Brexit: Gold Plating, Court decisions and the European Convention on Human Rights
The dust is finally beginning to settle following the EU referendum (at least for the UK voters, if not for the major political parties). Employment law will face unprecedented change in the coming years and I am going to focus on three legal issues which have, so far, not hit the headlines, explaining how they fit into the process of exiting the EU.
This is a term which we will be hearing a lot about over the next few months and years, particularly in relation to employment law. Essentially, it describes the situation where an EU directive has been given extra strength when incorporated into domestic law because the UK government has gone beyond the original policy goals of the EU law. The reason that this is so important now is that it is very unlikely that we will see the rights provided to employees in this context being withdrawn or diminished. Whilst some employment law brought in through EU legislation may face this fate (e.g. working more than 48 hours requiring an opt-out), a government may struggle to find support in pulling back additional rights the UK itself has conferred upon its workers.
A good example of gold plating is contained within the Working Time Regulations 1998. The EU Directive provided workers with a right to a minimum of 4 weeks’ holiday per year. The UK went further when implementing this, increasing it to 5.6 weeks.
What will be the status of decisions of the Court of Justice of the European Union?
The Court of Justice of the European Union (CJEU) (formerly the ECJ) has long shaped the legal system of our country, particularly in reference to the development of employment law. At present, the decisions are still “good law” and may continue to be so following an exit, depending on how the European Communities Act 1972 is repealed. However, the UK Courts and Tribunals, following an actual final exit, will no longer be entitled or obliged to refer matters to the CJEU. There will be a period of uncertainty to follow should the UK not be bound by these decisions. The recent Employment Appeal Tribunal decision of Lock v British Gas Trading Ltd Holiday pay is an excellent example. Here, the relationship between holiday pay and commission for workers where commission was part of their regular pay was referred for clarification.
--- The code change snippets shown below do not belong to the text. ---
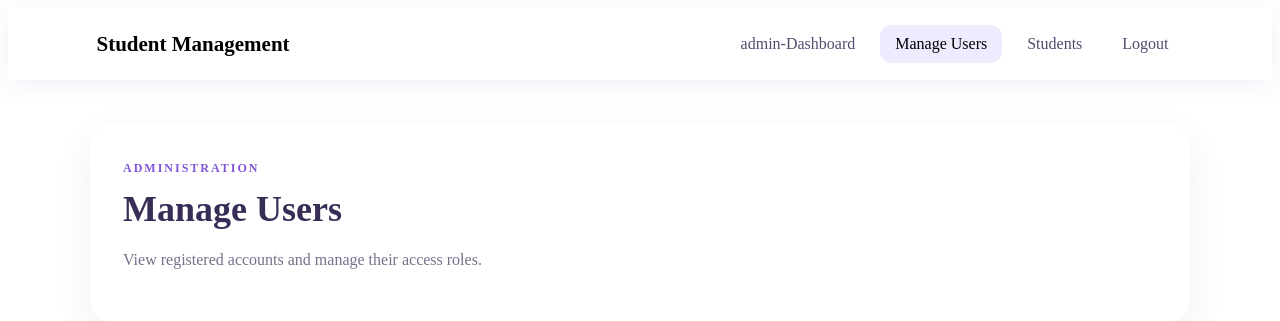
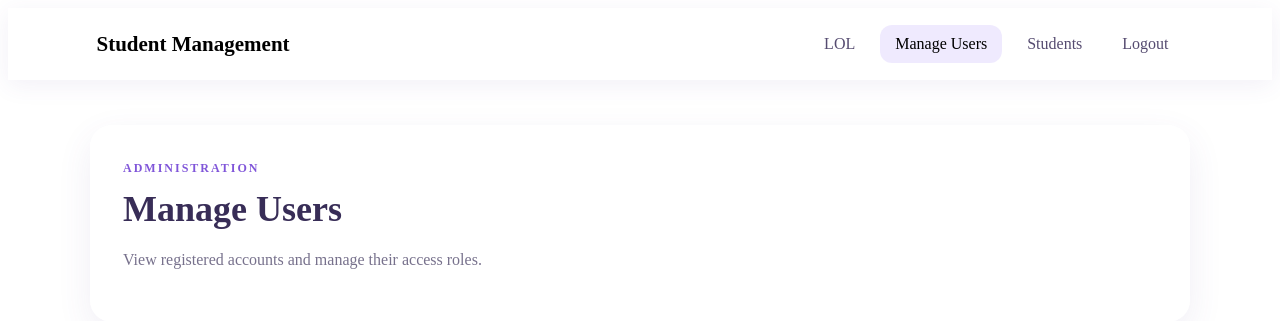
Before and after one commit to mukesh4nitrate/Python-Full-Stack-Task-4-5, a Flask app: page /admin/manage-users in a window 1280 px wide. Shown: the top 321 px of the page. Run offline with Flask 3, Linux system fonts and the light colour scheme; the visitor is signed in with stand-in values (Sample User, id 1); data comes from the database, SQL or seed files in the repository.

Commit message:
check link

```diff
--- a/templates/manage_users.html
+++ b/templates/manage_users.html
@@ -20,7 +20,7 @@
         >Student Management</a
       >
       <div class="nav-links">
-        <a href="{{ url_for('admin_dashboard') }}">admin-Dashboard</a>
+        <a href="{{ url_for('admin_dashboard') }}">LOL</a>
         <a class="nav-active" href="{{ url_for('manage_users') }}"
           >Manage Users</a
         >
```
We are still very much a member of the Council of Europe (and have been since 1949)
Although a common misconception, the Council of Europe is a separate international institution to the European Union. By way of illustration, members include Russia and Turkey. Although the EU introduced the Charter of Fundamental Rights of the EU following Lisbon, it is by virtue of our membership of the Council of Europe that the vast majority of rights for employees exists. Membership of the Council of Europe is what lead us to enact the Human Rights Act 1998. This text of the European Convention on Human Rights (ECHR) is, arguably, the linchpin of modern employment law. The Human Rights Act states that in so far as possible UK law should be interpreted and given effect to in a way which is compatible with the ECHR. Contained within the ECHR is: the prohibition of slavery and forced labour; the freedom of thought, conscience and religion; the prohibition of discrimination; the right to a fair trial and; the freedom of assembly and association.
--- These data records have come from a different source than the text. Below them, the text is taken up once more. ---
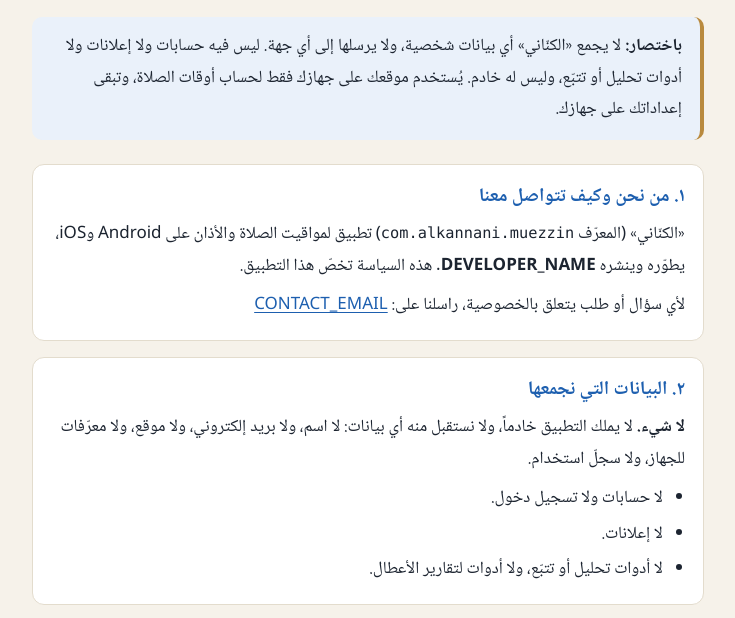
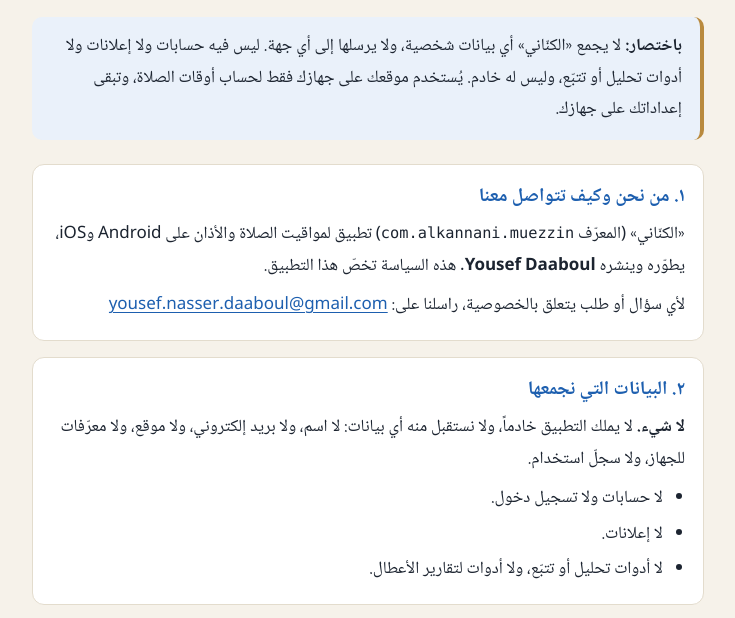
Before and after one commit to yousef-nasser-daaboul/alkannani-releases, a plain HTML site: page privacy-policy/index.html in a window 1280 px wide. Shown: the part 103-721 px from the top of the page, without its empty margins (272-1007 px from the left). Drawn offline with Linux system fonts and the light colour scheme.

Commit message:
Privacy policy: fill in developer name and contact email
Co-Authored-By: Claude Opus 5.5 <noreply@anthropic.com>

```diff
--- a/privacy-policy/index.html
+++ b/privacy-policy/index.html
@@ -2,9 +2,7 @@
 <!--
   Privacy policy of the الكنّاني app (com.alkannani.muezzin), for Google Play, the App Store and the APK download page.
   Public URL: https://yousef-nasser-daaboul.github.io/alkannani-releases/privacy-policy/
-  BEFORE PUBLISHING, replace every occurrence of:
-    DEVELOPER_NAME  -> the developer name exactly as shown on the Play / App Store listing
-    CONTACT_EMAIL   -> the privacy contact email (it appears in mailto: links too)
+  The developer name must match the one shown on the Play / App Store listing.
   Static, self-contained page: no scripts, no external fonts or files.
 -->
 <html lang="ar" dir="rtl">
@@ -118,8 +116,8 @@
 
 <section id="who">
   <h2>١. من نحن وكيف تتواصل معنا</h2>
-  <p>«الكنّاني» (المعرّف <code>com.alkannani.muezzin</code>) تطبيق لمواقيت الصلاة والأذان على Android وiOS، يطوّره وينشره <strong>DEVELOPER_NAME</strong>. هذه السياسة تخصّ هذا التطبيق.</p>
-  <p>لأي سؤال أو طلب يتعلق بالخصوصية، راسلنا على: <a class="ltr" href="mailto:CONTACT_EMAIL">CONTACT_EMAIL</a></p>
+  <p>«الكنّاني» (المعرّف <code>com.alkannani.muezzin</code>) تطبيق لمواقيت الصلاة والأذان على Android وiOS، يطوّره وينشره <strong>Yousef Daaboul</strong>. هذه السياسة تخصّ هذا التطبيق.</p>
+  <p>لأي سؤال أو طلب يتعلق بالخصوصية، راسلنا على: <a class="ltr" href="mailto:yousef.nasser.daaboul@gmail.com">yousef.nasser.daaboul@gmail.com</a></p>
 </section>
 
 <section id="collect">
@@ -212,12 +210,12 @@
 <section id="changes">
   <h2>٩. التغييرات على هذه السياسة</h2>
   <p>إن تغيّرت هذه السياسة، ننشر النسخة الجديدة على هذه الصفحة ونحدّث تاريخ السريان أعلاه. ولن يبدأ التطبيق بجمع أي بيانات قبل أن نحدّث هذه السياسة، ونطلب موافقتك داخل التطبيق حين يلزم ذلك.</p>
-  <p>للتواصل: <a class="ltr" href="mailto:CONTACT_EMAIL">CONTACT_EMAIL</a></p>
+  <p>للتواصل: <a class="ltr" href="mailto:yousef.nasser.daaboul@gmail.com">yousef.nasser.daaboul@gmail.com</a></p>
 </section>
 
 <section id="english" class="english" lang="en" dir="ltr">
   <h2>Summary in English</h2>
-  <p>This is the privacy policy of <strong>الكنّاني (Al-Kannani)</strong>, a prayer-times and adhan app (<code>com.alkannani.muezzin</code>) by DEVELOPER_NAME. Contact: <a href="mailto:CONTACT_EMAIL">CONTACT_EMAIL</a>. The Arabic text above is the full policy.</p>
+  <p>This is the privacy policy of <strong>الكنّاني (Al-Kannani)</strong>, a prayer-times and adhan app (<code>com.alkannani.muezzin</code>) by Yousef Daaboul. Contact: <a href="mailto:yousef.nasser.daaboul@gmail.com">yousef.nasser.daaboul@gmail.com</a>. The Arabic text above is the full policy.</p>
   <ul>
     <li><strong>No data collected.</strong> No accounts, no server, no ads, no analytics, tracking or crash-reporting SDKs. We do not sell or share any data.</li>
     <li><strong>Location</strong> is used on the device only, to compute prayer times: requested at first run and when the user taps “update location”, never in the background, never sent anywhere. Users can pick a city from a built-in offline list instead, and revoke the permission in system settings.</li>
```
The vote on 23 June was in reference to membership of the E.U., not the Council of Europe. A further political decision needs to be taken on whether to leave those rights behind. The European Court of Human Rights has often provided decisions which have led to both progression and controversy – Bărbulescu v Romania at the beginning of the year confirmed that employers were, in some circumstances, entitled to monitor their employees’ personal communication in the workplace.
If you have any questions relating to the above, or on any other employment law matter, and how it affects your business, please contact us on 01463 239393.